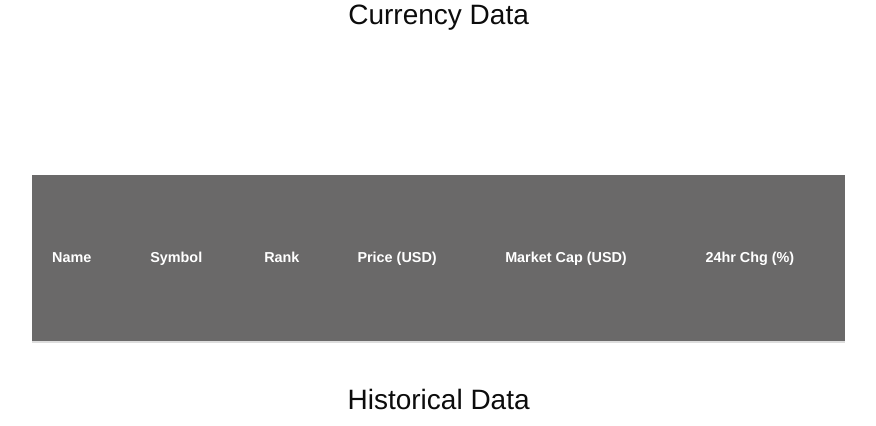
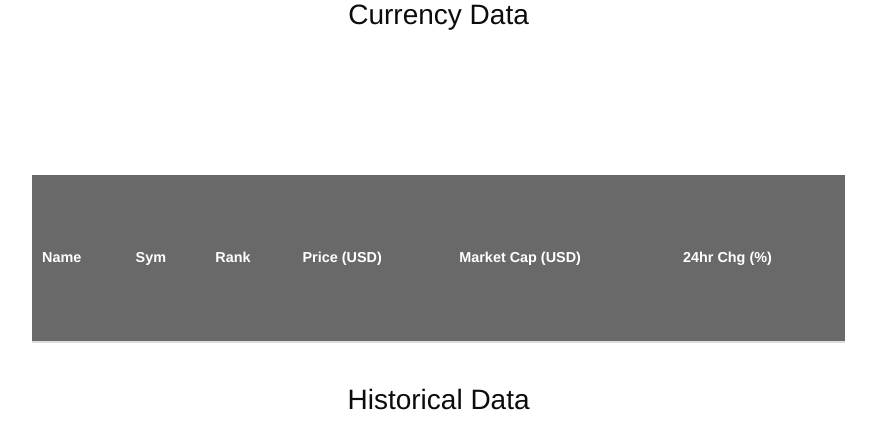
Before and after one commit to jamesingram2/frontEndProject, a PHP site: page / in a window 1280 px wide. Shown: the part 574-1000 px from the top of the page, without its empty margins (70-946 px from the left). Run offline with PHP 8.4, Linux system fonts and the light colour scheme.

Commit message:
more table editing

```diff
--- a/css/style.css
+++ b/css/style.css
@@ -77,8 +77,8 @@ label {
   font-size: 0.9rem;
   padding-top: 5px;
   padding-bottom: 5px;
-  padding-left: 20px;
-  padding-right: 20px;
+  padding-left: 10px;
+  padding-right: 10px;
   text-align: left;
 }
 
--- a/index.html
+++ b/index.html
@@ -88,7 +88,7 @@
                <table id="coinTable">
                   <tr>
                      <th>Name</th>
-                     <th>Symbol</th>
+                     <th>Sym</th>
                      <th>Rank</th>
                      <th>Price (USD)</th>
                      <th>Market Cap (USD)</th>
--- a/js/dataTable.js
+++ b/js/dataTable.js
@@ -44,5 +44,5 @@ setTimeout(function() {
          items.style.color="green";
       }
    }
-}, 500)
+}, 800)
 }
```
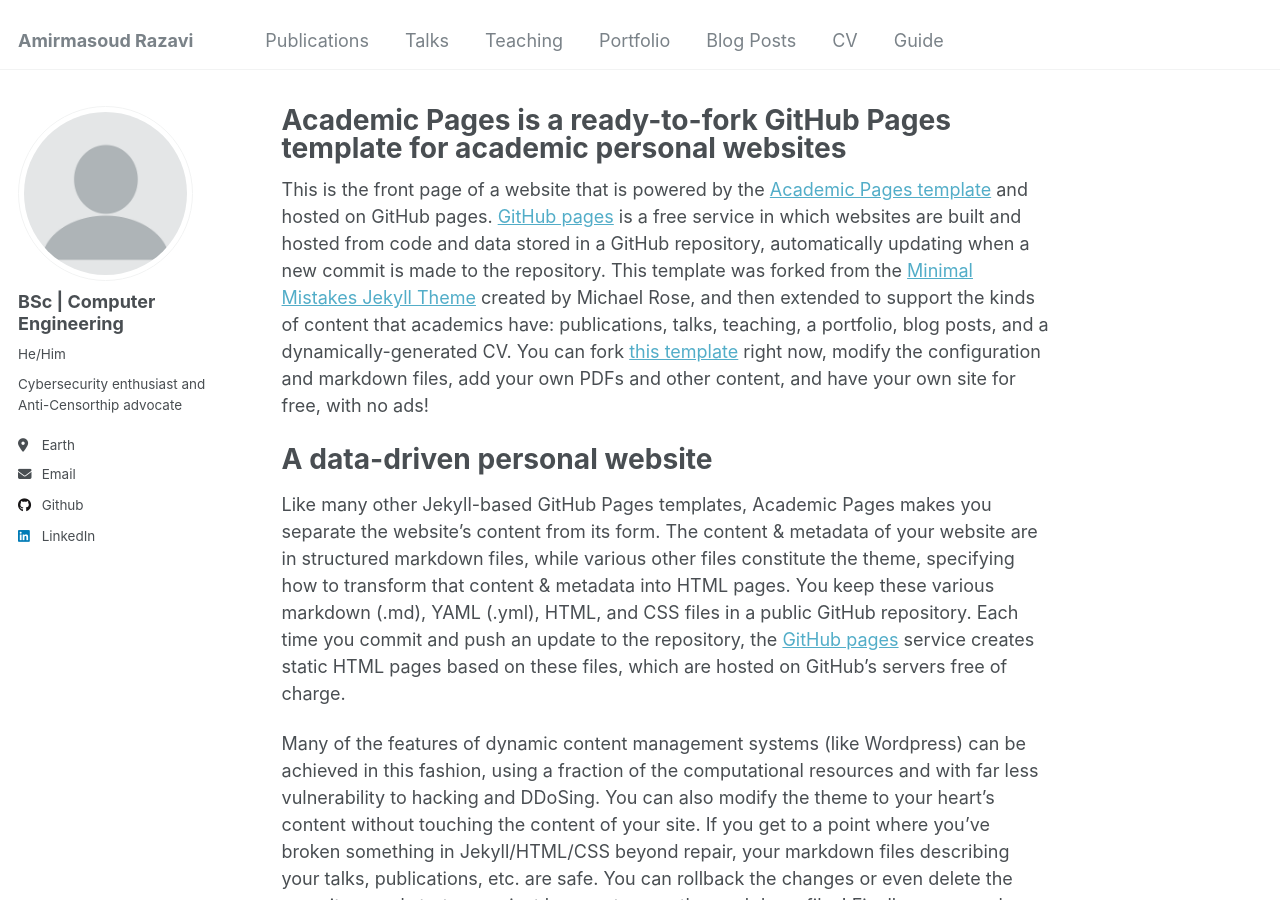
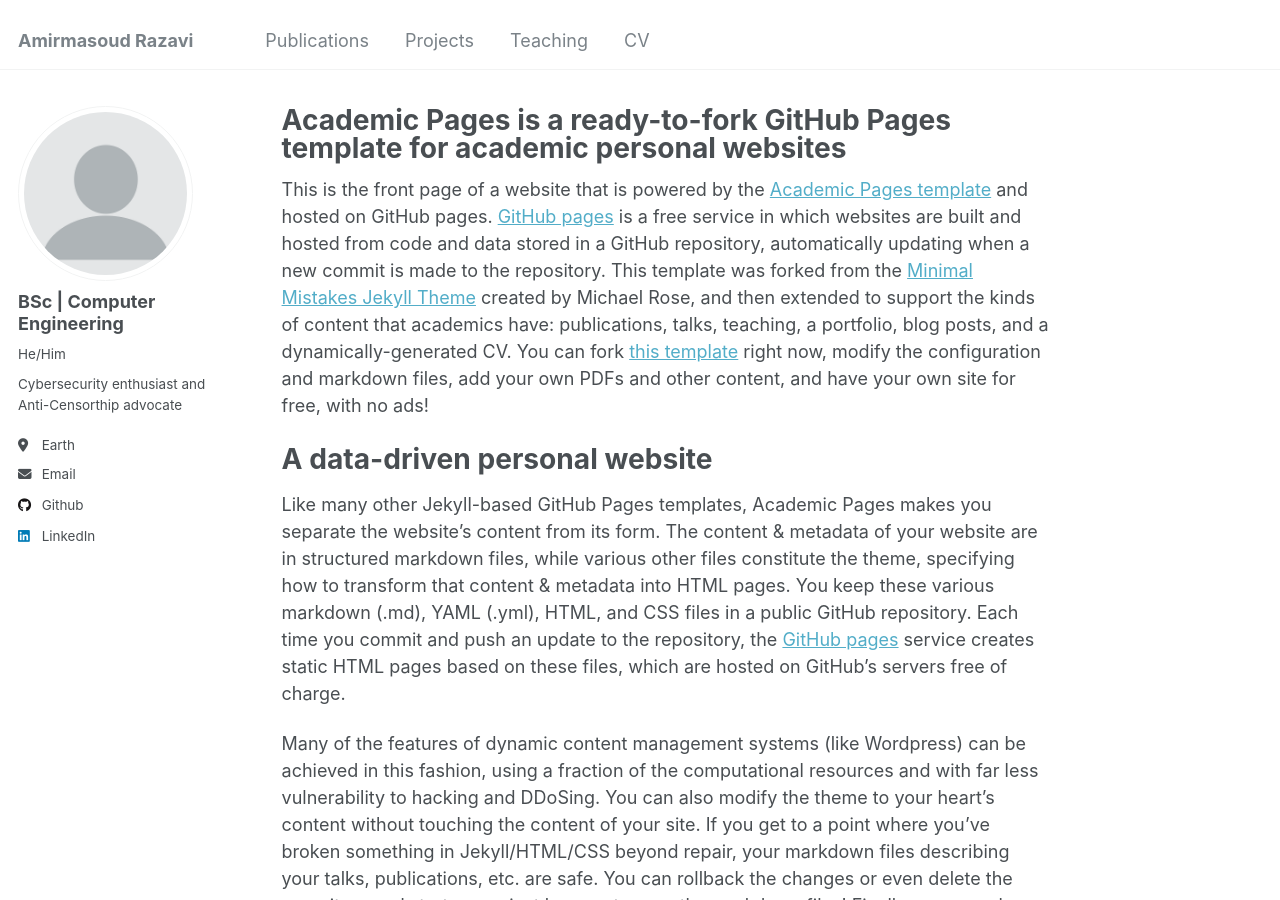
Before and after one commit to Amirmasoud-R/Portfolio, a Jekyll site: the page built from _pages/about.md, in a window 1280 px wide and 900 px high. Built offline with Jekyll 4.4.1, drawn with Linux system fonts in a browser that asks for light colours.

Commit message:
Update navigation.yml

```diff
--- a/_data/navigation.yml
+++ b/_data/navigation.yml
@@ -8,20 +8,11 @@ main:
   - title: "Publications"
     url: /publications/
 
-  - title: "Talks"
-    url: /talks/
+  - title: "Projects"
+    url: /Projects/
 
   - title: "Teaching"
     url: /teaching/
 
-  - title: "Portfolio"
-    url: /portfolio/
-
-  - title: "Blog Posts"
-    url: /year-archive/
-
   - title: "CV"
     url: /cv/
-
-  - title: "Guide"
-    url: /markdown/
```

____________________

Across the entries above, how many lines include the word "Before"? Give only the number.

- _EXERCISE RESULT_
2